*Entries supplied:*

═══

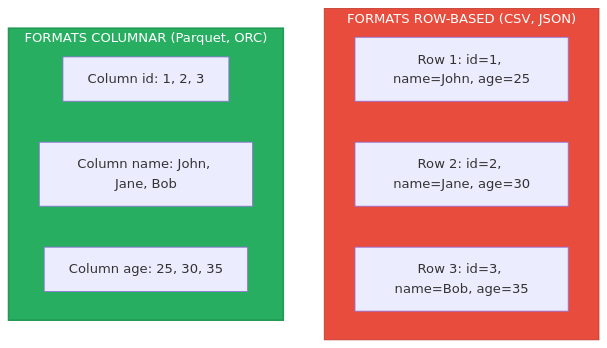
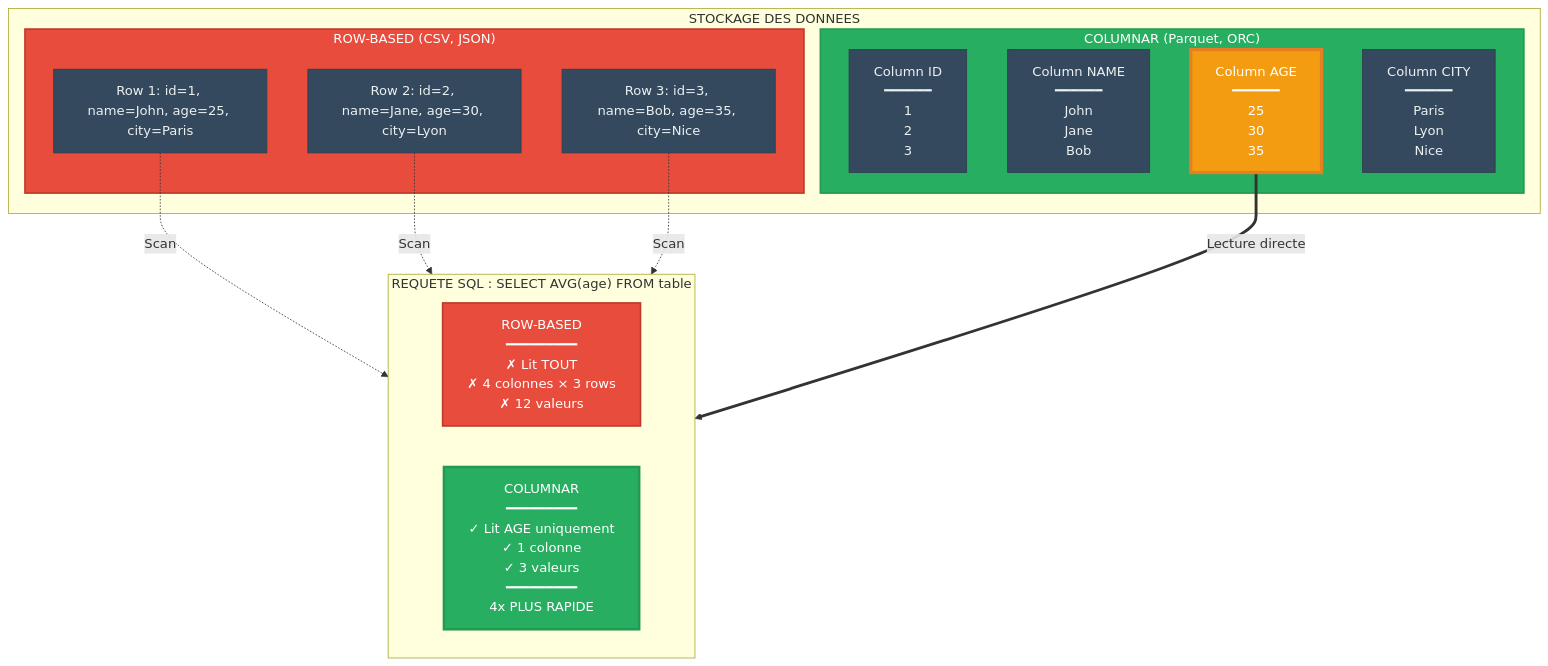
One commit to inskillflow/AWS-Streaming-Analytics-Pipeline-Kinesis-Firehose-Lambda-OpenSearch changed the first of 3 diagrams in FORMATION-PROFESSIONNELLE-PARTIE-2/01-COURS/MODULE-04-Optimisation-Parquet-Partitionnement.md. Above: the diagram before and after it, drawn with Mermaid. The commit also changed 5 other files, not shown here.

````diff
--- a/FORMATION-PROFESSIONNELLE-PARTIE-2/01-COURS/MODULE-04-Optimisation-Parquet-Partitionnement.md
+++ b/FORMATION-PROFESSIONNELLE-PARTIE-2/01-COURS/MODULE-04-Optimisation-Parquet-Partitionnement.md
@@ -13,17 +13,40 @@
 ```mermaid
 graph TB
-    subgraph ROW["FORMATS ROW-BASED (CSV, JSON)"]
-        R1[Row 1: id=1, name=John, age=25]
-        R2[Row 2: id=2, name=Jane, age=30]
-        R3[Row 3: id=3, name=Bob, age=35]
+    subgraph STORAGE["STOCKAGE DES DONNEES"]
+        subgraph ROW["ROW-BASED (CSV, JSON)"]
+            R1["Row 1: id=1, name=John, age=25, city=Paris"]
+            R2["Row 2: id=2, name=Jane, age=30, city=Lyon"]
+            R3["Row 3: id=3, name=Bob, age=35, city=Nice"]
+        end
+        
+        subgraph COL["COLUMNAR (Parquet, ORC)"]
+            C1["Column ID<br/>━━━━━━<br/>1<br/>2<br/>3"]
+            C2["Column NAME<br/>━━━━━━<br/>John<br/>Jane<br/>Bob"]
+            C3["Column AGE<br/>━━━━━━<br/>25<br/>30<br/>35"]
+            C4["Column CITY<br/>━━━━━━<br/>Paris<br/>Lyon<br/>Nice"]
+        end
     end
     
-    subgraph COL["FORMATS COLUMNAR (Parquet, ORC)"]
-        C1[Column id: 1, 2, 3]
-        C2[Column name: John, Jane, Bob]
-        C3[Column age: 25, 30, 35]
+    subgraph QUERY["REQUETE SQL : SELECT AVG(age) FROM table"]
+        direction LR
+        QR["ROW-BASED<br/>━━━━━━━━━<br/>✗ Lit TOUT<br/>✗ 4 colonnes × 3 rows<br/>✗ 12 valeurs"]
+        QC["COLUMNAR<br/>━━━━━━━━━<br/>✓ Lit AGE uniquement<br/>✓ 1 colonne<br/>✓ 3 valeurs<br/>━━━━━━━━━<br/>4x PLUS RAPIDE"]
     end
     
-    style ROW fill:#e74c3c,stroke:#c0392b,color:#fff
+    R1 -.->|Scan| QR
+    R2 -.->|Scan| QR
+    R3 -.->|Scan| QR
+    C3 ==>|Lecture directe| QC
+    
+    style ROW fill:#e74c3c,stroke:#c0392b,stroke-width:2px,color:#fff
     style COL fill:#27ae60,stroke:#229954,stroke-width:2px,color:#fff
+    style R1 fill:#34495e,stroke:#2c3e50,color:#ecf0f1
+    style R2 fill:#34495e,stroke:#2c3e50,color:#ecf0f1
+    style R3 fill:#34495e,stroke:#2c3e50,color:#ecf0f1
+    style C1 fill:#34495e,stroke:#2c3e50,color:#ecf0f1
+    style C2 fill:#34495e,stroke:#2c3e50,color:#ecf0f1
+    style C3 fill:#f39c12,stroke:#e67e22,stroke-width:4px,color:#fff
+    style C4 fill:#34495e,stroke:#2c3e50,color:#ecf0f1
+    style QR fill:#e74c3c,stroke:#c0392b,stroke-width:2px,color:#fff
+    style QC fill:#27ae60,stroke:#229954,stroke-width:3px,color:#fff
 ```
````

═══

*Exercise:*
Extract every line from the records above that contains the word "JSON".

*Expected answer:*
-    subgraph ROW["FORMATS ROW-BASED (CSV, JSON)"]
+        subgraph ROW["ROW-BASED (CSV, JSON)"]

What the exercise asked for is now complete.